Find the lines below in which the string "Also" occurs. Copy each one.
[Opening INFORMATION SHOWN section]
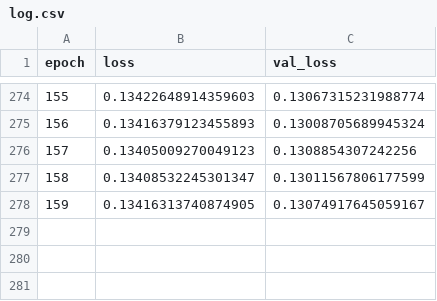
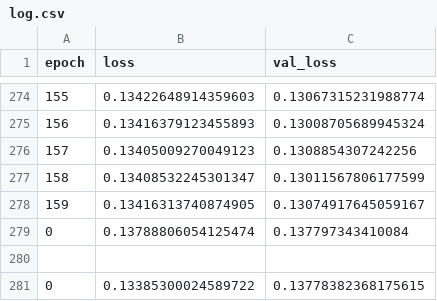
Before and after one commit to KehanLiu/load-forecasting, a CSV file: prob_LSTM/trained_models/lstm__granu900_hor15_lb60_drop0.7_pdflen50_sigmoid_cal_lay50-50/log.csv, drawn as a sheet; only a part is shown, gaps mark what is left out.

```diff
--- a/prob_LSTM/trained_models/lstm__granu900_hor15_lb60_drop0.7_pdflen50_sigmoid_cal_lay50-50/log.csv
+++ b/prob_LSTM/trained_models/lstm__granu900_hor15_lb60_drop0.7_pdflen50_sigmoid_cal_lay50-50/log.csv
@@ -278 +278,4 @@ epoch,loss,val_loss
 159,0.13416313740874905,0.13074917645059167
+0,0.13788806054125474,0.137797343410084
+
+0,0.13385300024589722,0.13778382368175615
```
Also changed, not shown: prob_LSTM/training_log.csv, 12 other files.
[Closing INFORMATION SHOWN section]
[Opening INFORMATION SHOWN section]
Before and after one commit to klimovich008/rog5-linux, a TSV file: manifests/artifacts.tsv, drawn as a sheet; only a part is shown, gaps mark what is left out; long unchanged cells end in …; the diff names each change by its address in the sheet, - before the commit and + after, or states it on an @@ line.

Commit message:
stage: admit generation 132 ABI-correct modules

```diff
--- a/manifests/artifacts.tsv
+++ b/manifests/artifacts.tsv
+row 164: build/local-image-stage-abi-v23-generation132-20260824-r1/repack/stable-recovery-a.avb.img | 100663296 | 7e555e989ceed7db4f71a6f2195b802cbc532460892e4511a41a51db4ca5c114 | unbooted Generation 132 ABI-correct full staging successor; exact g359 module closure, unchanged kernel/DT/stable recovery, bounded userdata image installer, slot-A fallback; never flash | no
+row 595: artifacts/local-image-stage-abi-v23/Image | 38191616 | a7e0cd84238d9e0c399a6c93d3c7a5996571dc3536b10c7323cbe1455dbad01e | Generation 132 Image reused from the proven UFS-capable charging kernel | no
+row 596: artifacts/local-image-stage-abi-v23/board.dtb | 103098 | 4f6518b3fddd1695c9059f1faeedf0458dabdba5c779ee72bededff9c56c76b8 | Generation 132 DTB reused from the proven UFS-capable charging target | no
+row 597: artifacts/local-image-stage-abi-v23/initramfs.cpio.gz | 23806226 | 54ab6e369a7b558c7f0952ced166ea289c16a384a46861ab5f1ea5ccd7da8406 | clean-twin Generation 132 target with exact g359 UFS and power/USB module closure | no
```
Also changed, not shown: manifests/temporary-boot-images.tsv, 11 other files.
[Closing INFORMATION SHOWN section]
ANSWER:
Also changed, not shown: prob_LSTM/training_log.csv, 12 other files.
Also changed, not shown: manifests/temporary-boot-images.tsv, 11 other files.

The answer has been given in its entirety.